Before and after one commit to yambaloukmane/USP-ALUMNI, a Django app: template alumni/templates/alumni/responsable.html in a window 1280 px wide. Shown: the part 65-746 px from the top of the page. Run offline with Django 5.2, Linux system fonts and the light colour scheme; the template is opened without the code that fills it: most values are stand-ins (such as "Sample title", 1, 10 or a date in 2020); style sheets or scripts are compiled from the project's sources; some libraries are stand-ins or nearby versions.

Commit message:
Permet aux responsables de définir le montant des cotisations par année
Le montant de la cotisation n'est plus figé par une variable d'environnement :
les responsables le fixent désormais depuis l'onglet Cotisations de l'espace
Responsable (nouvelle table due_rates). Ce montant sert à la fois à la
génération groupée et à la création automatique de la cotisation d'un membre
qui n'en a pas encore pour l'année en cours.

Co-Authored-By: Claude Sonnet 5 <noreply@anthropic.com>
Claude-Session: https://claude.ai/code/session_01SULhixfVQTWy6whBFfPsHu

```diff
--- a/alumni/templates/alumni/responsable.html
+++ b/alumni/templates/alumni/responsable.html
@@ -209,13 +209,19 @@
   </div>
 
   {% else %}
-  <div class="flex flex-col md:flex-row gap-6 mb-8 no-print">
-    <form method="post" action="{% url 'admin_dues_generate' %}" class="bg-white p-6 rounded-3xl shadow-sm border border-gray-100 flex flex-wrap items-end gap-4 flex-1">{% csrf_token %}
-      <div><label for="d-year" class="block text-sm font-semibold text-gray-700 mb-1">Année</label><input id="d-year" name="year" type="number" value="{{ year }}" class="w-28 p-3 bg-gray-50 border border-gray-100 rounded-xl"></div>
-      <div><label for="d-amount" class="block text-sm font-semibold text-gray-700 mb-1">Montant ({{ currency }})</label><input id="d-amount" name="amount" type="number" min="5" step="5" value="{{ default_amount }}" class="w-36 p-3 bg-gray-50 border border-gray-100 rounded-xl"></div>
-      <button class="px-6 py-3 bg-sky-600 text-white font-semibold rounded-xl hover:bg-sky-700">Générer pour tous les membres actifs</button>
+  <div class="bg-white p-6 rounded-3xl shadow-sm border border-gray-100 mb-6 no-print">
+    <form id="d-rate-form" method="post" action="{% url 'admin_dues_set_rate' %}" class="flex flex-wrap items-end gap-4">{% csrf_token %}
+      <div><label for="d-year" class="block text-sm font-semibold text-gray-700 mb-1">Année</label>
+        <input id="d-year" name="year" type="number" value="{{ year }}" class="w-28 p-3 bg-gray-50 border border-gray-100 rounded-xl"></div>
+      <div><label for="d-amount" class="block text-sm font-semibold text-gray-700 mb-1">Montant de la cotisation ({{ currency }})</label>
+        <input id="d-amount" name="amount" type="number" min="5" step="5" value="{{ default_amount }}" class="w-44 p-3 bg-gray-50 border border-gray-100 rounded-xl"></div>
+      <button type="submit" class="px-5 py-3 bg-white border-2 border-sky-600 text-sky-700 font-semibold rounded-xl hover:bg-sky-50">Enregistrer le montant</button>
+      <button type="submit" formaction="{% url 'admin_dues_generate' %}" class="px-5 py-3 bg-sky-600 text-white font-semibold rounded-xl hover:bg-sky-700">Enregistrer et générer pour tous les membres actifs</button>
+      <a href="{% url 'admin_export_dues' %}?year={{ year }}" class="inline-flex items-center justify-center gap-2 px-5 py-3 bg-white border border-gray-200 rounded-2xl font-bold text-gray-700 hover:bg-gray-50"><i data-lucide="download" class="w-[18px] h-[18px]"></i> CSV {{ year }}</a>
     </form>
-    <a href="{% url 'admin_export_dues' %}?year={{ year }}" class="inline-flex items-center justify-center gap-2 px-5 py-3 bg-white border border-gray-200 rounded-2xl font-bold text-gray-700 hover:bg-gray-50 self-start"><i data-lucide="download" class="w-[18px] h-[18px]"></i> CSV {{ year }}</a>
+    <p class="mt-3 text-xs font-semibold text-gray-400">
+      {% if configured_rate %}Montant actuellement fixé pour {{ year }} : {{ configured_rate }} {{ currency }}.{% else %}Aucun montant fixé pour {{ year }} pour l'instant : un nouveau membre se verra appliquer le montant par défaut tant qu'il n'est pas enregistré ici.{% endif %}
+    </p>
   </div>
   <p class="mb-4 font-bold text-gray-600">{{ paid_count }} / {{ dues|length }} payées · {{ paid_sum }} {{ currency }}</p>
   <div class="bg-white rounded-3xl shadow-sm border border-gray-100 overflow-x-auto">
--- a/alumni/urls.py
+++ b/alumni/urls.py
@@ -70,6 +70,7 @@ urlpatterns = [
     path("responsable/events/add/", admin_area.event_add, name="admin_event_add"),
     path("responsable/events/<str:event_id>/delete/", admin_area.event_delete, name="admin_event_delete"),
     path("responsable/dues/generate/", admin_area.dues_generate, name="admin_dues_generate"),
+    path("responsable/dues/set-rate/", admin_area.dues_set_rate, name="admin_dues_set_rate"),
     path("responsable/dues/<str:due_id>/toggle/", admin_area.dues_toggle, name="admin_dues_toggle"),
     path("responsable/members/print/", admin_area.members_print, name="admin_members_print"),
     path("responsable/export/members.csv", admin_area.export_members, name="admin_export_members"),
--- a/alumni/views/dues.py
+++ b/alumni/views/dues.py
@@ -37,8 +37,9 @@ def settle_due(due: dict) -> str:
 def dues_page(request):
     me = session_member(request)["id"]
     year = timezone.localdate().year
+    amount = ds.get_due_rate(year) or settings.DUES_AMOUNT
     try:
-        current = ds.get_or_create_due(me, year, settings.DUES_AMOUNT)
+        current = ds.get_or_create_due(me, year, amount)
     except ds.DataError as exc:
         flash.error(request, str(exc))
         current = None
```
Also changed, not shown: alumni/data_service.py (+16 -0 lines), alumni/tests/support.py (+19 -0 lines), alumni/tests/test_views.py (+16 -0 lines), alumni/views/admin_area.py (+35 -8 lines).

== == ==

EXERCISE —
When the material above is given again, every line must match it exactly.

RESULT FOR THIS TASK —
Before and after one commit to yambaloukmane/USP-ALUMNI, a Django app: template alumni/templates/alumni/responsable.html in a window 1280 px wide. Shown: the part 65-746 px from the top of the page. Run offline with Django 5.2, Linux system fonts and the light colour scheme; the template is opened without the code that fills it: most values are stand-ins (such as "Sample title", 1, 10 or a date in 2020); style sheets or scripts are compiled from the project's sources; some libraries are stand-ins or nearby versions.

Commit message:
Permet aux responsables de définir le montant des cotisations par année
Le montant de la cotisation n'est plus figé par une variable d'environnement :
les responsables le fixent désormais depuis l'onglet Cotisations de l'espace
Responsable (nouvelle table due_rates). Ce montant sert à la fois à la
génération groupée et à la création automatique de la cotisation d'un membre
qui n'en a pas encore pour l'année en cours.

Co-Authored-By: Claude Sonnet 5 <noreply@anthropic.com>
Claude-Session: https://claude.ai/code/session_01SULhixfVQTWy6whBFfPsHu

```diff
--- a/alumni/templates/alumni/responsable.html
+++ b/alumni/templates/alumni/responsable.html
@@ -209,13 +209,19 @@
   </div>
 
   {% else %}
-  <div class="flex flex-col md:flex-row gap-6 mb-8 no-print">
-    <form method="post" action="{% url 'admin_dues_generate' %}" class="bg-white p-6 rounded-3xl shadow-sm border border-gray-100 flex flex-wrap items-end gap-4 flex-1">{% csrf_token %}
-      <div><label for="d-year" class="block text-sm font-semibold text-gray-700 mb-1">Année</label><input id="d-year" name="year" type="number" value="{{ year }}" class="w-28 p-3 bg-gray-50 border border-gray-100 rounded-xl"></div>
-      <div><label for="d-amount" class="block text-sm font-semibold text-gray-700 mb-1">Montant ({{ currency }})</label><input id="d-amount" name="amount" type="number" min="5" step="5" value="{{ default_amount }}" class="w-36 p-3 bg-gray-50 border border-gray-100 rounded-xl"></div>
-      <button class="px-6 py-3 bg-sky-600 text-white font-semibold rounded-xl hover:bg-sky-700">Générer pour tous les membres actifs</button>
+  <div class="bg-white p-6 rounded-3xl shadow-sm border border-gray-100 mb-6 no-print">
+    <form id="d-rate-form" method="post" action="{% url 'admin_dues_set_rate' %}" class="flex flex-wrap items-end gap-4">{% csrf_token %}
+      <div><label for="d-year" class="block text-sm font-semibold text-gray-700 mb-1">Année</label>
+        <input id="d-year" name="year" type="number" value="{{ year }}" class="w-28 p-3 bg-gray-50 border border-gray-100 rounded-xl"></div>
+      <div><label for="d-amount" class="block text-sm font-semibold text-gray-700 mb-1">Montant de la cotisation ({{ currency }})</label>
+        <input id="d-amount" name="amount" type="number" min="5" step="5" value="{{ default_amount }}" class="w-44 p-3 bg-gray-50 border border-gray-100 rounded-xl"></div>
+      <button type="submit" class="px-5 py-3 bg-white border-2 border-sky-600 text-sky-700 font-semibold rounded-xl hover:bg-sky-50">Enregistrer le montant</button>
+      <button type="submit" formaction="{% url 'admin_dues_generate' %}" class="px-5 py-3 bg-sky-600 text-white font-semibold rounded-xl hover:bg-sky-700">Enregistrer et générer pour tous les membres actifs</button>
+      <a href="{% url 'admin_export_dues' %}?year={{ year }}" class="inline-flex items-center justify-center gap-2 px-5 py-3 bg-white border border-gray-200 rounded-2xl font-bold text-gray-700 hover:bg-gray-50"><i data-lucide="download" class="w-[18px] h-[18px]"></i> CSV {{ year }}</a>
     </form>
-    <a href="{% url 'admin_export_dues' %}?year={{ year }}" class="inline-flex items-center justify-center gap-2 px-5 py-3 bg-white border border-gray-200 rounded-2xl font-bold text-gray-700 hover:bg-gray-50 self-start"><i data-lucide="download" class="w-[18px] h-[18px]"></i> CSV {{ year }}</a>
+    <p class="mt-3 text-xs font-semibold text-gray-400">
+      {% if configured_rate %}Montant actuellement fixé pour {{ year }} : {{ configured_rate }} {{ currency }}.{% else %}Aucun montant fixé pour {{ year }} pour l'instant : un nouveau membre se verra appliquer le montant par défaut tant qu'il n'est pas enregistré ici.{% endif %}
+    </p>
   </div>
   <p class="mb-4 font-bold text-gray-600">{{ paid_count }} / {{ dues|length }} payées · {{ paid_sum }} {{ currency }}</p>
   <div class="bg-white rounded-3xl shadow-sm border border-gray-100 overflow-x-auto">
--- a/alumni/urls.py
+++ b/alumni/urls.py
@@ -70,6 +70,7 @@ urlpatterns = [
     path("responsable/events/add/", admin_area.event_add, name="admin_event_add"),
     path("responsable/events/<str:event_id>/delete/", admin_area.event_delete, name="admin_event_delete"),
     path("responsable/dues/generate/", admin_area.dues_generate, name="admin_dues_generate"),
+    path("responsable/dues/set-rate/", admin_area.dues_set_rate, name="admin_dues_set_rate"),
     path("responsable/dues/<str:due_id>/toggle/", admin_area.dues_toggle, name="admin_dues_toggle"),
     path("responsable/members/print/", admin_area.members_print, name="admin_members_print"),
     path("responsable/export/members.csv", admin_area.export_members, name="admin_export_members"),
--- a/alumni/views/dues.py
+++ b/alumni/views/dues.py
@@ -37,8 +37,9 @@ def settle_due(due: dict) -> str:
 def dues_page(request):
     me = session_member(request)["id"]
     year = timezone.localdate().year
+    amount = ds.get_due_rate(year) or settings.DUES_AMOUNT
     try:
-        current = ds.get_or_create_due(me, year, settings.DUES_AMOUNT)
+        current = ds.get_or_create_due(me, year, amount)
     except ds.DataError as exc:
         flash.error(request, str(exc))
         current = None
```
Also changed, not shown: alumni/data_service.py (+16 -0 lines), alumni/tests/support.py (+19 -0 lines), alumni/tests/test_views.py (+16 -0 lines), alumni/views/admin_area.py (+35 -8 lines).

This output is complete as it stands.